Anita's killing should deepen resolve to fight terror: Clinton

Mourning the death of Anita, an Indian-American, Clinton said she knew her from her Senate days.

Washington: The killing of Anita Ashok Datar, the lone American citizen who died in the terrorist attack in Mali, should deepen America's resolve to lead the world to meet the threat posed by radical jihadism, former Secretary of State Hillary Clinton said on Sunday.

Mourning the death of Anita, an Indian-American, Clinton said she knew her from her Senate days.

Anita, 41, died in the Mali hotel siege on Friday. She's the only American known to have died in the attack. A former Peace Corp worker in Senegal, Datar was in Mali on an international development project.

The casualty hit home for Clinton, the 2016 Democratic presidential front-runner and senator from New York for eight years.

"I knew Anita as the loving mother of a wonderful seven- year old boy and the former partner of David Garten, one of my senior policy advisors in the Senate," Clinton said in a statement.

"My prayers are with the Datar and Garten families, especially Anita and David's son. My heart breaks thinking of the burden he will now bear on his small shoulders and the courage he will have to show in the days ahead."

"As I said this week, America must wage and win an immediate battle against ISIS, al Qaeda, and other terrorist networks, as well as a generational struggle against radical jihadism," CNN quoted a statement from Clinton as saying.

"We face a choice between fear and resolve.
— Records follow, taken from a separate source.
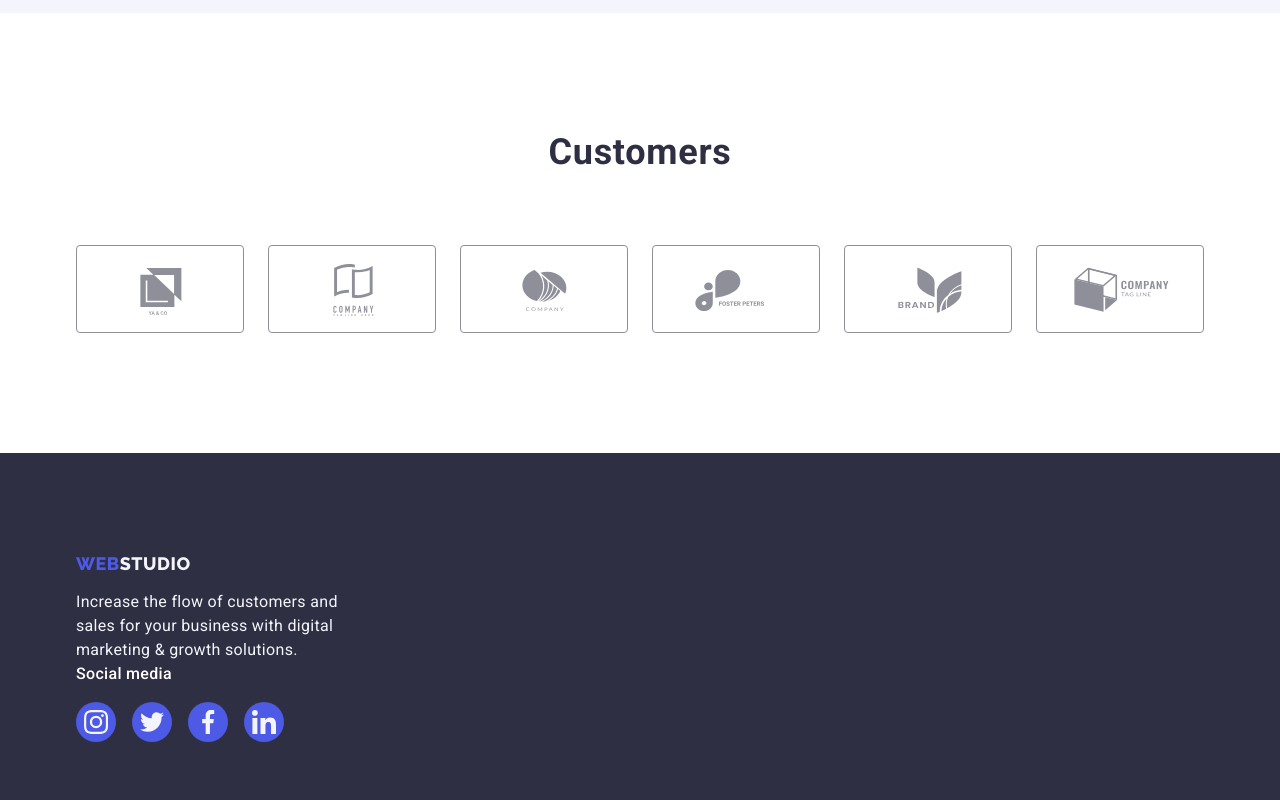
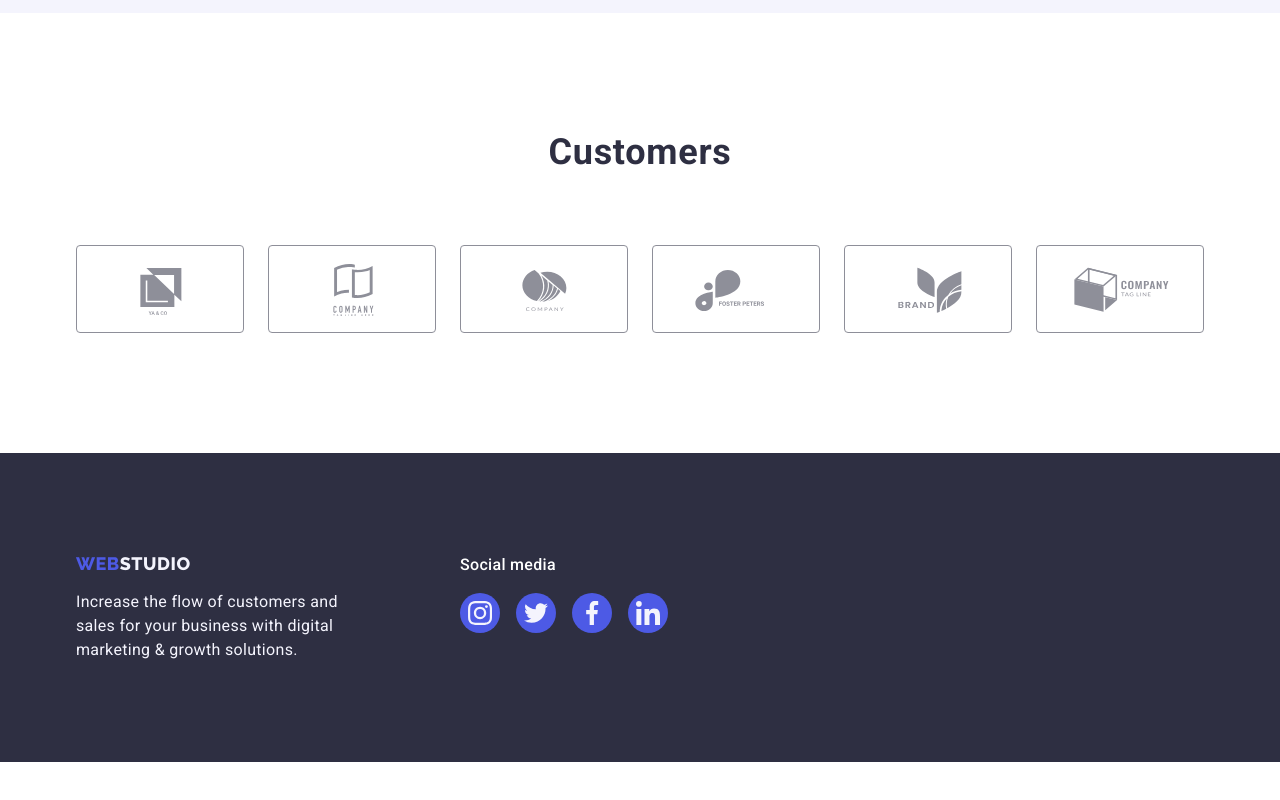
Before and after one commit to flegma7770/homework-04, a plain HTML site: page index.html in a window 1280 px wide. Shown: the part 2460-3260 px from the top of the page. After the commit the page ends 3222 px from the top, so only its background shows below. Drawn offline with nearby package versions, Linux system fonts and the light colour scheme.

Commit message:
Update styles.css

```diff
--- a/css/styles.css
+++ b/css/styles.css
@@ -471,10 +471,6 @@ img {
     border-color: var(--hov-foc-cl);
     color: var(--hov-foc-cl);
 }
-/* .clients-link:hover .clients-icon {
-    fill: currentColor;
-    /* color: var(--hov-foc-cl); */
- */
 
 /**
   |============================
@@ -482,7 +478,7 @@ img {
   |============================
 */
 
-.container-footer {
+.container-footer.container {
     display: flex;
     align-items: baseline;
 }
@@ -516,10 +512,8 @@ img {
     margin-right: 0;
 }
 .footer-social {
-    /* width: 208px;
-    height: 80px; */
     flex-shrink: 0;
-    /* margin-left: 120px; */
+
 }
 .social-text {
     color: var(--bg-white);
@@ -584,6 +578,7 @@ img {
 }
 .portfolio-link {
     transition: color 250ms cubic-bezier(0.4, 0, 0.2, 1), background-color 250ms cubic-bezier(0.4, 0, 0.2, 1), border-color 250ms cubic-bezier(0.4, 0, 0.2, 1), box-shadow 250ms cubic-bezier(0.4, 0, 0.2, 1);
+    display: block;
 }
 .portfolio-link:hover,
 .portfolio-link:focus {
```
Anita's murder should deepen our resolve. American must lead the world to meet this threat," she said.

US Secretary of State John Kerry had mourned Anita's death last week.

"We mourn American Anita Datar and all those lost in Mali Attacks," Kerry had said on Friday.

"We extend condolences to family & friends and stand with the Malian people," he said.

Anita is among the at least 19 victims of terrorist attackers at the Radisson Blu Hotel in Bamako, Mali. More than 100 people were taken hostage. The rampage came a week after at least 130 people were killed in Paris by terrorists.

By continuing to use the site, you agree to the use of cookies. You can find out more by clicking this link